When it comes to the survival of a species, humans can be more dangerous than a global ice age.

A new study published in the Proceedings of the National Academy of Sciences journal poses the provocative argument that mankind did more damage to wildlife in the Caribbean than radical shifts in the area's climate thousands of years ago.

The research team, lead by the University of Florida, examined 95 fossil species from a flooded cave on the Great Abaco Island, the third largest in the Bahamian Archipelago. They identified 17 species of birds that were casualties of the dynamic climate changes of the Ice Age 10,000 years ago and 22 other species of mammals, reptiles, and birds that survived. These animals adapted to their changing environment, thriving for another 9,000 years. But they disappeared once humans came to the island about 1,000 years ago.
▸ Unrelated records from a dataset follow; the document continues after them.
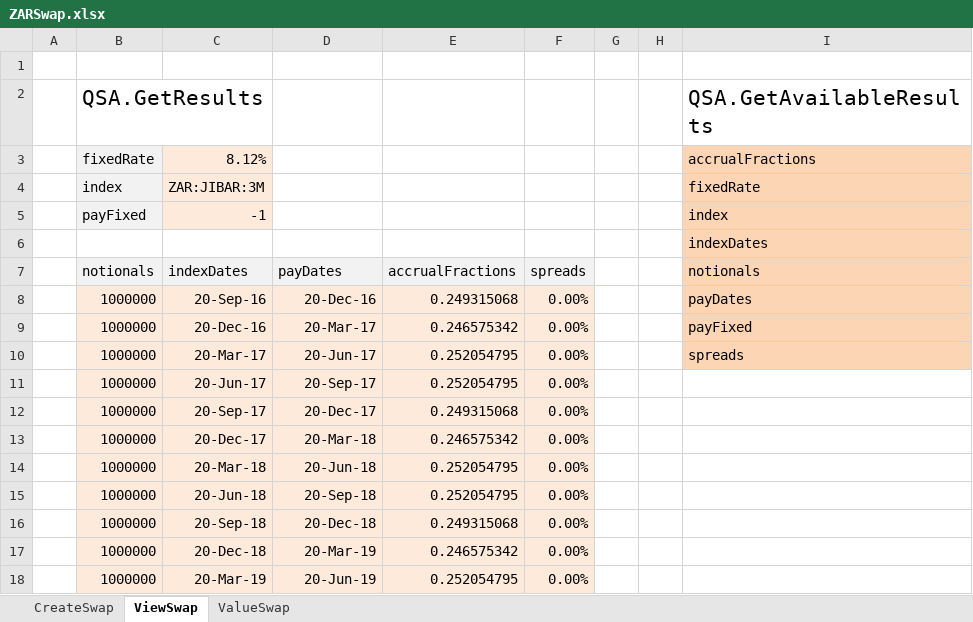
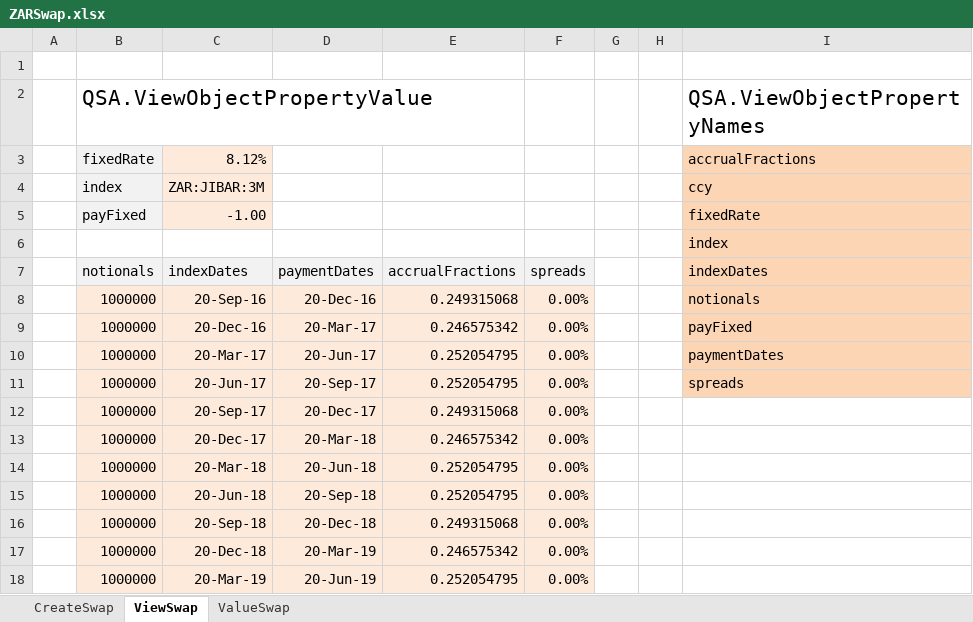
Before and after one commit to JamesLTaylor/QuantSA, an Excel workbook: ExcelExamples/ZARSwap.xlsx, sheet ViewSwap, drawn as a sheet; only a part is shown; values as stored, in another font and other column widths than the file's, no borders; removed rows and columns are numbered as before the commit, all else as after; the diff names each change by its address in the sheet, - before the commit and + after, or states it on an @@ line.

Commit message:
Added object viewer

```diff
--- a/ExcelExamples/ZARSwap.xlsx (sheet ViewSwap)
+++ b/ExcelExamples/ZARSwap.xlsx (sheet ViewSwap)
-row 2:  | QSA.GetResults |  |  |  |  |  |  | QSA.GetAvailableResults
+row 2:  | QSA.ViewObjectPropertyValue |  |  |  |  |  |  | QSA.ViewObjectPropertyNames
-I4: fixedRate
+I4: ccy
-row 5:  | payFixed | -1 |  |  |  |  |  | index
+row 5:  | payFixed | -1.00 |  |  |  |  |  | fixedRate
-I6: indexDates
+I6: index
-D7: payDates
+D7: paymentDates
-I7: notionals
+I7: indexDates
-I8: payDates
+I8: notionals
-I10: spreads
+I10: paymentDates
-I11: (empty)
+I11: spreads
-I11 fill: none
+I11 fill: #FCD5B5
```
Also changed, not shown: sheet CreateSwap, sheet ValueSwap, formulas that keep their value, 3 other files.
"The main takeaway from this study would be for people to start making the distinction between natural extinction and human cause extinction," study lead author Dave Steadman, ornithology curator at the Florida Museum of Natural History, told CBS News.

Steadman said that it might be surprising to hear that a larger percentage of species are more vulnerable to human-caused extinction than to extinction brought about by natural climate change, like an ice age.
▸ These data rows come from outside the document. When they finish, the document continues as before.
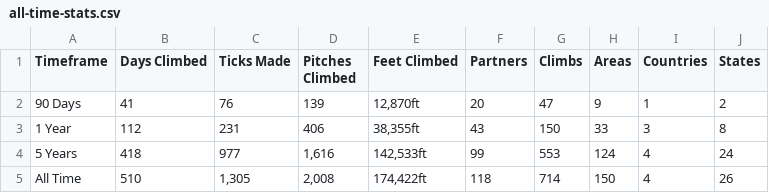
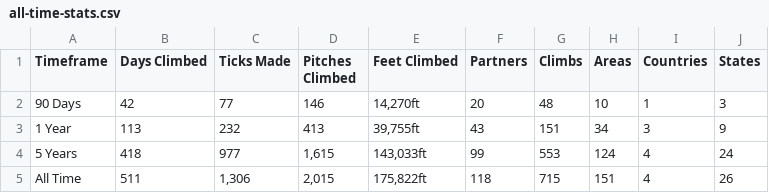
Before and after one commit to achiquit/websitejazzhands, a CSV file: climbing/data/all-time-stats.csv, drawn as a sheet.

```diff
--- a/climbing/data/all-time-stats.csv
+++ b/climbing/data/all-time-stats.csv
@@ -1,5 +1,5 @@
 Timeframe,"Days Climbed","Ticks Made","Pitches Climbed","Feet Climbed",Partners,Climbs,Areas,Countries,States
-"90 Days",41,76,139,"12,870ft",20,47,9,1,2
-"1 Year",112,231,406,"38,355ft",43,150,33,3,8
-"5 Years",418,977,"1,616","142,533ft",99,553,124,4,24
-"All Time",510,"1,305","2,008","174,422ft",118,714,150,4,26
+"90 Days",42,77,146,"14,270ft",20,48,10,1,3
+"1 Year",113,232,413,"39,755ft",43,151,34,3,9
+"5 Years",418,977,"1,615","143,033ft",99,553,124,4,24
+"All Time",511,"1,306","2,015","175,822ft",118,715,151,4,26
```
Also changed, not shown: climbing/data/all-ticks.csv, climbing/data/top-areas.csv, 13 other files.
"It's amazing that a great majority of species persisted (after the Ice Age), and now, in just a 1,000 years' worth of human presence we've lost a bigger percentage of the remaining fauna," he added. "Climate-driven extinction was pretty selective towards species that preferred dry open country. In the last 1,000 years, species of all different life history characteristics -- everything from lizards to bats to little birds to big birds and tortoises and crocodiles -- were resilient to natural climate change but once people got to Abaco there is a real dramatic impact on their terrestrial habitats."

Steadman said that a balance existed on the island such as naturally occurring, seasonal wildfires. Once humans settled Abaco, suddenly fires were started during the dry season, burning huge land areas, which in turn affected local vegetation, and killed a large number of trees. Similarly, hunting large animals like tortoises caused a disturbance in the natural island ecosystem.
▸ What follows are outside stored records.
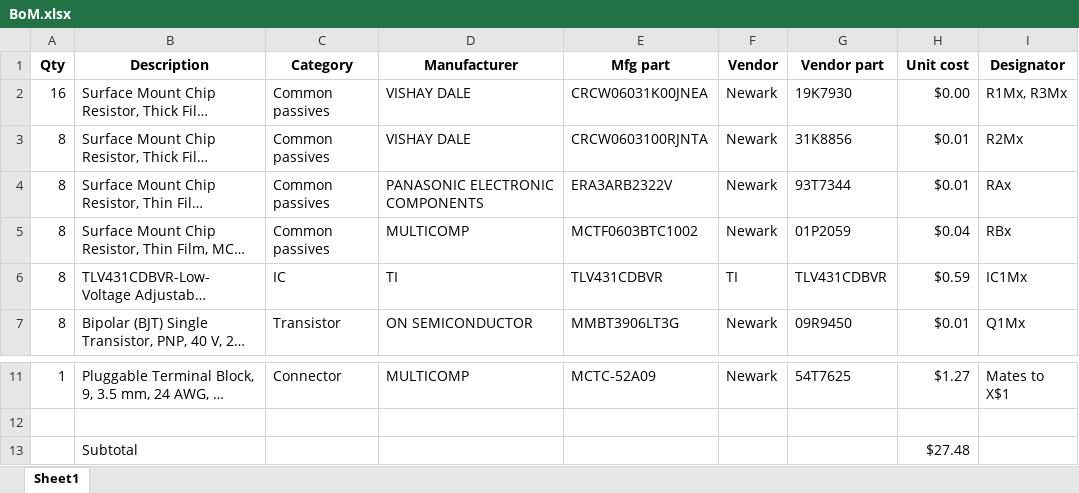
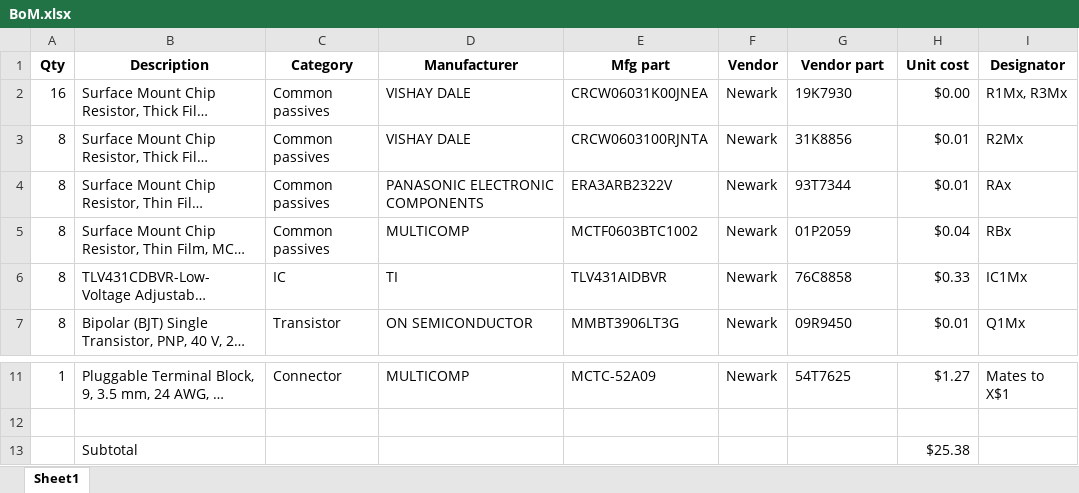
Before and after one commit to cgreenbaum/Shunt-battery-balancer, an Excel workbook: BoM.xlsx, sheet Sheet1, drawn as a sheet; only a part is shown, gaps mark what is left out; long unchanged cells end in …; values as stored, in another font and other column widths than the file's, no borders; the diff names each change by its address in the sheet, - before the commit and + after, or states it on an @@ line.

Commit message:
Updated BOM to source TLV431 from Newark

```diff
--- a/BoM.xlsx (sheet Sheet1)
+++ b/BoM.xlsx (sheet Sheet1)
-E6 (Mfg part): TLV431CDBVR
+E6 (Mfg part): TLV431AIDBVR
-F6 (Vendor): TI
+F6 (Vendor): Newark
-G6 (Vendor part): TLV431CDBVR
+G6 (Vendor part): 76C8858
-H6 (Unit cost): $0.59
+H6 (Unit cost): $0.33
-H13 (Unit cost): $27.48
+H13 (Unit cost): $25.38
```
Sawmill Sink is the cave the researchers studied, a flooded sinkhole in the pine woodlands right in the center of the island. Brian Kakuk, one of the study co-authors and a former U.S. Navy diver, led the scuba team that gathered the fossil hoard, reportedly one of the most diverse collections of vertebrates from the last ice age -- in the late Pleistocene -- found on any island in the Caribbean.

The team looked at changes in species composition over time related to climate change. They found 13 species of fish, 11 reptiles, 63 birds, and eight mammals. More than 5,000 fossils were retrieved from depths of about 29 to 38 yards below sea level.

Given that the bones were found submerged under water, the animals at the bottom of the cave were most likely there before sea levels rose. The team compared these fossils to those that were dated to the following Holocene era. From there, they compared these findings to the island's current species to see which ones survived human settlement.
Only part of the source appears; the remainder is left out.